Ultimately to understand means to be bereaved. Which we wouldn’t wish on our worst enemy. We hope no one else truly understands. Ever.

We would have given our life one million times over + infinity to save our child– but, unfortunately we weren’t given that choice. And so, for the rest of our lives, we have to learn how to live with the pain. A pain that is so excruciating, so much like torture, so unimaginable, there’s not even an apt word for it in the English language.

We trip over grief just when we thought we had it contained, figured out, put away, managed. We fall into grief potholes when we least expect it.

We become adept at carrying it, stuffing it, hiding it places. It leaks from our eyes when we least expect it. We sob in the shower, the car, on the bathroom floor. We dry our tears, put our masks back on, so we can move and be and live in the world, to the best of our ability.

Grief steals the person we used to be, and we grieve that, too. The person staring back at us in the mirror becomes almost unrecognizable. We wish we could be who we used to be, too.

We are broken, but there is no fix for our heartache.

We carry it with us, always. Grief exhausts us to the bone. There is no reprieve. No minute, hour, or day off from being a bereaved parent. Once a bereaved parent, always a bereaved parent. There is no going back.

Even during happy or joyful moments, the pain and sadness is always there. A permanent undercurrent, a pulse of pain.

We learn how to carry it all: the joy, the pain, the love, the sadness. Eventually we become an expert at carrying it all.

The moment our child died is now, yesterday, tomorrow, forever. It is the past, the present, and the future. It was not just one finite horrific moment in time that happened last whenever. It is not just the moment, the hour, the second, the millisecond our life became permanently divided into before and after.

You might say, “But she died last year!” Or 10 years ago, or five. No. No, she didn’t.

Our child dies all over again every morning we wake up.
And again every moment they are (yet again) missing.
And again every moment in between.
And again every breath we take.

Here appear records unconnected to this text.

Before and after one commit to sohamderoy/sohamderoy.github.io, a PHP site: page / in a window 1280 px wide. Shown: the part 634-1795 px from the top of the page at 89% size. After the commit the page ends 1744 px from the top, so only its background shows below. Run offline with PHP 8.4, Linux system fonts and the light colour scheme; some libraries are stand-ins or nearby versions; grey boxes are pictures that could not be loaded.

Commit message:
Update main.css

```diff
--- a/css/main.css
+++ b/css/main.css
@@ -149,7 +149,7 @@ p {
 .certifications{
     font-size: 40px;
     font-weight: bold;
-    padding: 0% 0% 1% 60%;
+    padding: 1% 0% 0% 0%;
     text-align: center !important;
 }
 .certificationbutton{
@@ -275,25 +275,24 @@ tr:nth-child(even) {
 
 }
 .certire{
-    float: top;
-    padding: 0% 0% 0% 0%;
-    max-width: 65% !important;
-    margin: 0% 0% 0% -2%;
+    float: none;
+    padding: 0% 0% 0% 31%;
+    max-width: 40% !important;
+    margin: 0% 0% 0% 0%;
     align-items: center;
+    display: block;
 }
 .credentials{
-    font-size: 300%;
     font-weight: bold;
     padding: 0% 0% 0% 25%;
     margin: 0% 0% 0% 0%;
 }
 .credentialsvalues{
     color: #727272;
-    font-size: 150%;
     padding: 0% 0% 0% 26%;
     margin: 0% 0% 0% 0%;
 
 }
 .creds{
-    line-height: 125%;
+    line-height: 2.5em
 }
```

Our child dies again every moment they are not here with us– for the rest of our lives.

The truth of this fact is almost impossible to express. How many deaths can one parent endure?

For the rest of our lives we will struggle to accept and understand this very fact: our child is dead. And in the incessant replay of our minds our child will keep dying all over again for the rest of our lives.

This is child loss. It is never over. It is always happening. Again and again and again.

We live and relive it. It is now, yesterday, tomorrow– forever.

Just like our love for our child is now, yesterday, tomorrow, forever. It spans both directions. There is no end.

Please remember this next time you hear someone tell a bereaved parent they are dwelling, stuck, depressed, not moving on; that they should just hurry up and get over it– or any other common judgment or misconception. Our pain, our love, and our child cannot be watered down to such phrases, such shallow summations. It does not even begin to capture or express the reality of our day-to-day lives, nor the eternal ache and love in our hearts.

To understand child loss, you have to think about every second, minute, hour, day, month and year a bereaved parent has to live without their precious child– a lifetime— not just the finite moment in time their child died. Every missed milestone, every heart beat, every breath without them, hurts. It hurts now, now and now. It will still be painful 10 and 20 years from now. It will remain an ever-present ache in our heart, soul, mind and body always– until our very last breath.

Child loss is never over. It is a loss that spans a bereaved parent’s entire life.

This is why we will never, ever, get over it. Because “it” is our precious, irreplaceable child. There is no getting over it. There is only love (and pain) to be bravely and courageously carried– for a lifetime.

You can read the full article here